Print the records exactly. Miss nothing.
== == ==
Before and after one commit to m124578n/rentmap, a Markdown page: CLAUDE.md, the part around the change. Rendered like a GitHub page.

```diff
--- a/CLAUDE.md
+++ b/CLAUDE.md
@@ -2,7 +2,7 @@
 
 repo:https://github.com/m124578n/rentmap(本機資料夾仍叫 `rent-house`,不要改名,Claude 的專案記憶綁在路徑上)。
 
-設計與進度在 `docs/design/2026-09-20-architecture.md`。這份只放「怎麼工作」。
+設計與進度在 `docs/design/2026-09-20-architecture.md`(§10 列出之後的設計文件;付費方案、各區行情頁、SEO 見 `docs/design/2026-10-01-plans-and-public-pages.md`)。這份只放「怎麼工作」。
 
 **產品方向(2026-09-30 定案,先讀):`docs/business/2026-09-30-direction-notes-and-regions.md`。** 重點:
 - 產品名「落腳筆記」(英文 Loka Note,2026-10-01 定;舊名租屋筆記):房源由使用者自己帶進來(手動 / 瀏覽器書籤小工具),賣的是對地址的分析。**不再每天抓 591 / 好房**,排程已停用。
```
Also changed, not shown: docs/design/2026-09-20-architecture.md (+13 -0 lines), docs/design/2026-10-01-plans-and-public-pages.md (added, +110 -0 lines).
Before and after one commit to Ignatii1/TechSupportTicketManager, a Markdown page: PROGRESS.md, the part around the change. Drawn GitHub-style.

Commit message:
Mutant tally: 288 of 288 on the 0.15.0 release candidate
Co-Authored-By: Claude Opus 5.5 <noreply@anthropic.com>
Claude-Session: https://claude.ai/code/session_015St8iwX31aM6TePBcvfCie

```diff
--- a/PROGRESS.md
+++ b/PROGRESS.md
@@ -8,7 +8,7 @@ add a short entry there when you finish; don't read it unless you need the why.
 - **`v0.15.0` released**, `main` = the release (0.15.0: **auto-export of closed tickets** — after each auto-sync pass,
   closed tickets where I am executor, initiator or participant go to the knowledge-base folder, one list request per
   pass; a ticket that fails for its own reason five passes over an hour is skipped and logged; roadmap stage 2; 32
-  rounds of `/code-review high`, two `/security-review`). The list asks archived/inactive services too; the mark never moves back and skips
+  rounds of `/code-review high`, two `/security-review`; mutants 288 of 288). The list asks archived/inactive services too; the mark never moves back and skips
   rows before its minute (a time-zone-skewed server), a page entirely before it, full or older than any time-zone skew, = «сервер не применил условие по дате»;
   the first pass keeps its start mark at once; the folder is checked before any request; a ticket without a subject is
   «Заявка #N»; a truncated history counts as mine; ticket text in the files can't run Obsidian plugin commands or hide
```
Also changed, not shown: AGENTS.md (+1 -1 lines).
== == ==
YOUR SOLUTION:
Before and after one commit to m124578n/rentmap, a Markdown page: CLAUDE.md, the part around the change. Rendered like a GitHub page.

```diff
--- a/CLAUDE.md
+++ b/CLAUDE.md
@@ -2,7 +2,7 @@
 
 repo:https://github.com/m124578n/rentmap(本機資料夾仍叫 `rent-house`,不要改名,Claude 的專案記憶綁在路徑上)。
 
-設計與進度在 `docs/design/2026-09-20-architecture.md`。這份只放「怎麼工作」。
+設計與進度在 `docs/design/2026-09-20-architecture.md`(§10 列出之後的設計文件;付費方案、各區行情頁、SEO 見 `docs/design/2026-10-01-plans-and-public-pages.md`)。這份只放「怎麼工作」。
 
 **產品方向(2026-09-30 定案,先讀):`docs/business/2026-09-30-direction-notes-and-regions.md`。** 重點:
 - 產品名「落腳筆記」(英文 Loka Note,2026-10-01 定;舊名租屋筆記):房源由使用者自己帶進來(手動 / 瀏覽器書籤小工具),賣的是對地址的分析。**不再每天抓 591 / 好房**,排程已停用。
```
Also changed, not shown: docs/design/2026-09-20-architecture.md (+13 -0 lines), docs/design/2026-10-01-plans-and-public-pages.md (added, +110 -0 lines).
Before and after one commit to Ignatii1/TechSupportTicketManager, a Markdown page: PROGRESS.md, the part around the change. Drawn GitHub-style.

Commit message:
Mutant tally: 288 of 288 on the 0.15.0 release candidate
Co-Authored-By: Claude Opus 5.5 <noreply@anthropic.com>
Claude-Session: https://claude.ai/code/session_015St8iwX31aM6TePBcvfCie

```diff
--- a/PROGRESS.md
+++ b/PROGRESS.md
@@ -8,7 +8,7 @@ add a short entry there when you finish; don't read it unless you need the why.
 - **`v0.15.0` released**, `main` = the release (0.15.0: **auto-export of closed tickets** — after each auto-sync pass,
   closed tickets where I am executor, initiator or participant go to the knowledge-base folder, one list request per
   pass; a ticket that fails for its own reason five passes over an hour is skipped and logged; roadmap stage 2; 32
-  rounds of `/code-review high`, two `/security-review`). The list asks archived/inactive services too; the mark never moves back and skips
+  rounds of `/code-review high`, two `/security-review`; mutants 288 of 288). The list asks archived/inactive services too; the mark never moves back and skips
   rows before its minute (a time-zone-skewed server), a page entirely before it, full or older than any time-zone skew, = «сервер не применил условие по дате»;
   the first pass keeps its start mark at once; the folder is checked before any request; a ticket without a subject is
   «Заявка #N»; a truncated history counts as mine; ticket text in the files can't run Obsidian plugin commands or hide
```
Also changed, not shown: AGENTS.md (+1 -1 lines).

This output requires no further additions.